For the last seven years, Mulhollen — a physical education teacher at the school during the day — has spent his winter nights on the hardwood, dressed in a vertical-striped shirt and with a whistle hung from his neck. He's a basketball official, calling games between area high schools. And he does a lot of them: between six and eight games a week, Mulhollen, 44, said. The hobby makes his days long, but he has his reasons for doing it this long. 

He must, right? Because Mulhollen is a coach himself, he is well aware of the ire officials can face from coaches, players and fans during games. Yet he signed up for the job anyway. Most of the appeal at the time, Mulhollen said, was using the gig as built-in exercise. Mulhollen said he runs between one and two miles a game, depending on the game's pace. By the end, he is legitimately tired. 

"You're sprinting up and down the court," Mulhollen said. 

It helps too that Mulhollen is a genuine basketball fan and came into the gig with a good knowledge of the sport's rulebook. When he heard there was a shortage of referees in the area, it all made too much sense. 

What Mulhollen didn't expect, at the time, was how much doing his ref job would change his perspective on his coaching job. 

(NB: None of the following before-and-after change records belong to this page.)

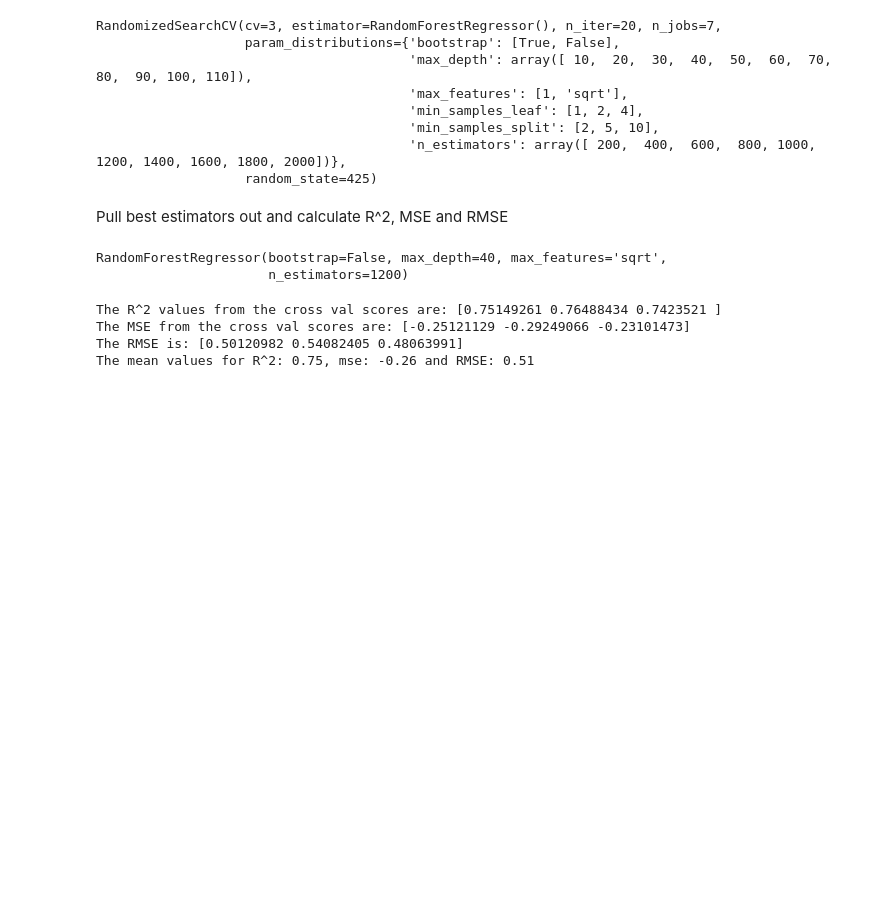
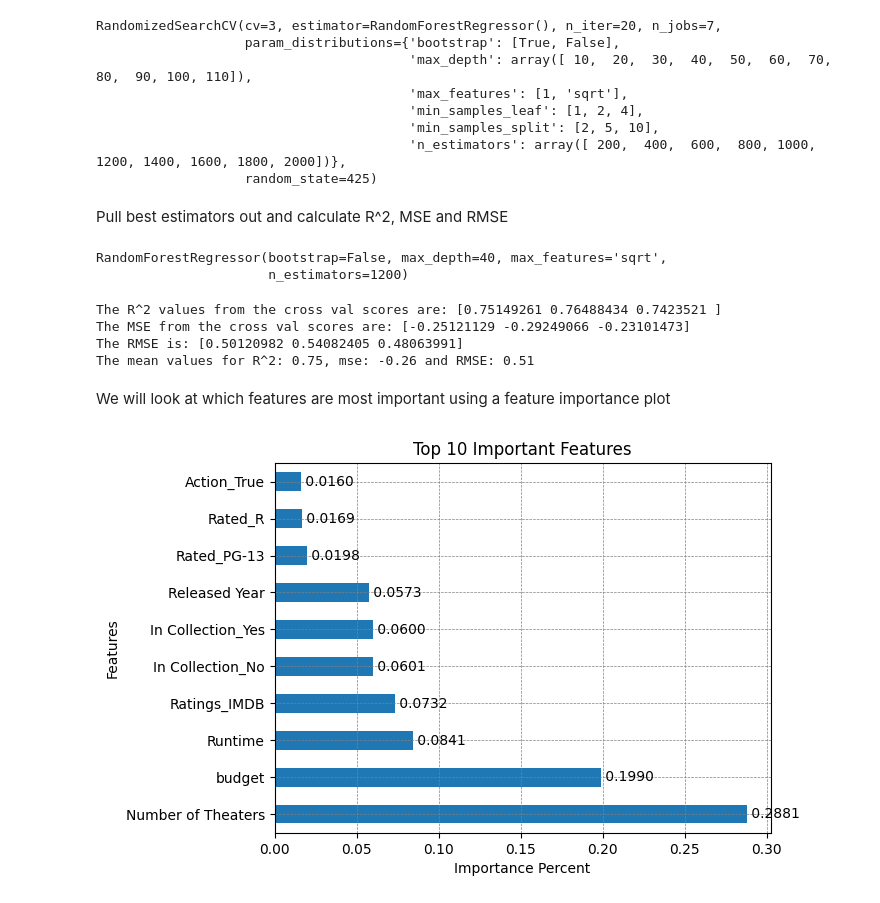
Before and after one commit to Ostendma/TOOL1_FINAL_PROJECT, a Jupyter notebook: Final Project.ipynb, the cells around one changed output. Saved outputs shown, nothing was run; the diff lists cells and outputs as text; code cells hidden in the pictures; blank space fills up the shorter version.

Commit message:
Add feature importance plot

```diff
--- a/Final Project.ipynb
+++ b/Final Project.ipynb
@@ -762,3 +760,17 @@ The R^2 values from the cross val scores are: [0.75149261 0.76488434 0.7423521 ]
 The MSE from the cross val scores are: [-0.25121129 -0.29249066 -0.23101473]
 The RMSE is: [0.50120982 0.54082405 0.48063991]
 The mean values for R^2: 0.75, mse: -0.26 and RMSE: 0.51
+# %% [markdown]
+We will look at which features are most important using a feature importance plot
+# %%
+import_feats = (pd.Series(rand_search.best_estimator_.feature_importances_, index=X_train.columns).nlargest(10))
+graph_type = import_feats.plot(kind='barh')
+graph_type.grid(True, linestyle='--', linewidth=0.5, color='gray')
+for index, value in enumerate(import_feats):
+    graph_type.text(value, index, f' {value:.4f}', va='center')
+graph_type.set_title('Top 10 Important Features')
+graph_type.set_ylabel('Features')
+graph_type.set_xlabel('Importance Percent')
+plt.show()
+# %% [output]
+[figure, added]
```
Also changed, not shown: parts of 2 cells of this notebook.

"It's given me a deeper level of patience," Mulhollen said. "And it's taught me not to challenge judgment calls. A foul in basketball, that's my judgment. I either think something's a foul or it's not. In baseball now, I try not to challenge ball and strike calls, or whether a baserunner was out at the plate or safe. That's totally the view of the umpire and they're not going to change the call regardless."

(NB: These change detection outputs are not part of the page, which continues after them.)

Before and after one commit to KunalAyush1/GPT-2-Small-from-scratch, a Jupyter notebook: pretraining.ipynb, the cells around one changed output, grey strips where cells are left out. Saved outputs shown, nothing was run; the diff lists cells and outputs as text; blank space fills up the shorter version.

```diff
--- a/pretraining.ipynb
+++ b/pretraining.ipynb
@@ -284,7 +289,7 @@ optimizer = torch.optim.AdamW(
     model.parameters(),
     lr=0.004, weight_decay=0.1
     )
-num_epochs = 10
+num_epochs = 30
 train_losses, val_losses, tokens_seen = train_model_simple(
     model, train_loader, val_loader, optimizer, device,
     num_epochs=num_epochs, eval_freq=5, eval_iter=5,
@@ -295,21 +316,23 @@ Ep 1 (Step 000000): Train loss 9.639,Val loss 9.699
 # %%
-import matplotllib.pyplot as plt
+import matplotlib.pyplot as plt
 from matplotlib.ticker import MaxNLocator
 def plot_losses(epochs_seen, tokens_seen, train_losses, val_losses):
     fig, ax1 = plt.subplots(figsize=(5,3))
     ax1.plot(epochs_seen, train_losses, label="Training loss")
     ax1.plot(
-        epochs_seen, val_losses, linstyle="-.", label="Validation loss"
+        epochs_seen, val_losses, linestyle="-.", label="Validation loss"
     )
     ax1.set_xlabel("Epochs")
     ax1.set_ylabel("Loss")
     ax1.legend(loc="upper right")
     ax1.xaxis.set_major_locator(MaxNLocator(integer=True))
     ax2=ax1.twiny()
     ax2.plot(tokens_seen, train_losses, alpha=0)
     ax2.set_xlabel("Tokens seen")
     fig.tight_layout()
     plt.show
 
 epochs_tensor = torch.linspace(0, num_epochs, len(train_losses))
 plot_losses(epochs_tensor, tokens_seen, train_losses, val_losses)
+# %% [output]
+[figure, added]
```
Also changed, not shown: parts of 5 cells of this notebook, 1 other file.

Mulhollen said he has a deeper level of respect for officials in all sports now, not just basketball and baseball. It takes conviction to make a call knowing one team will get mad at you for it, no matter what it is.

As a former Little League umpire myself (not to brag), I can confirm how thick-skinned an official needs to be. Officials also need to be knowledgeable, and though Mulhollen knew plenty of basketball's rules before starting the gig, there are still some calls that are rare, but he needs to be ready to whistle at a moment's notice, like double fouls (one on each team). In terms of judgment calls, Mulhollen has to make quite a few, like whether a defender's feet were moving or set on a block/charge call. And he has to make the call without hesitation. 

"If you're late, that's a bad look," Mulhollen said. "You just have to go with your gut." 

The more a referee prepares, the more comfortable a referee will be in those situations, and the biggest thing one can do to prepare is get in the correct position. That's where the running comes in, Mulhollen said; hustling is the expectation. 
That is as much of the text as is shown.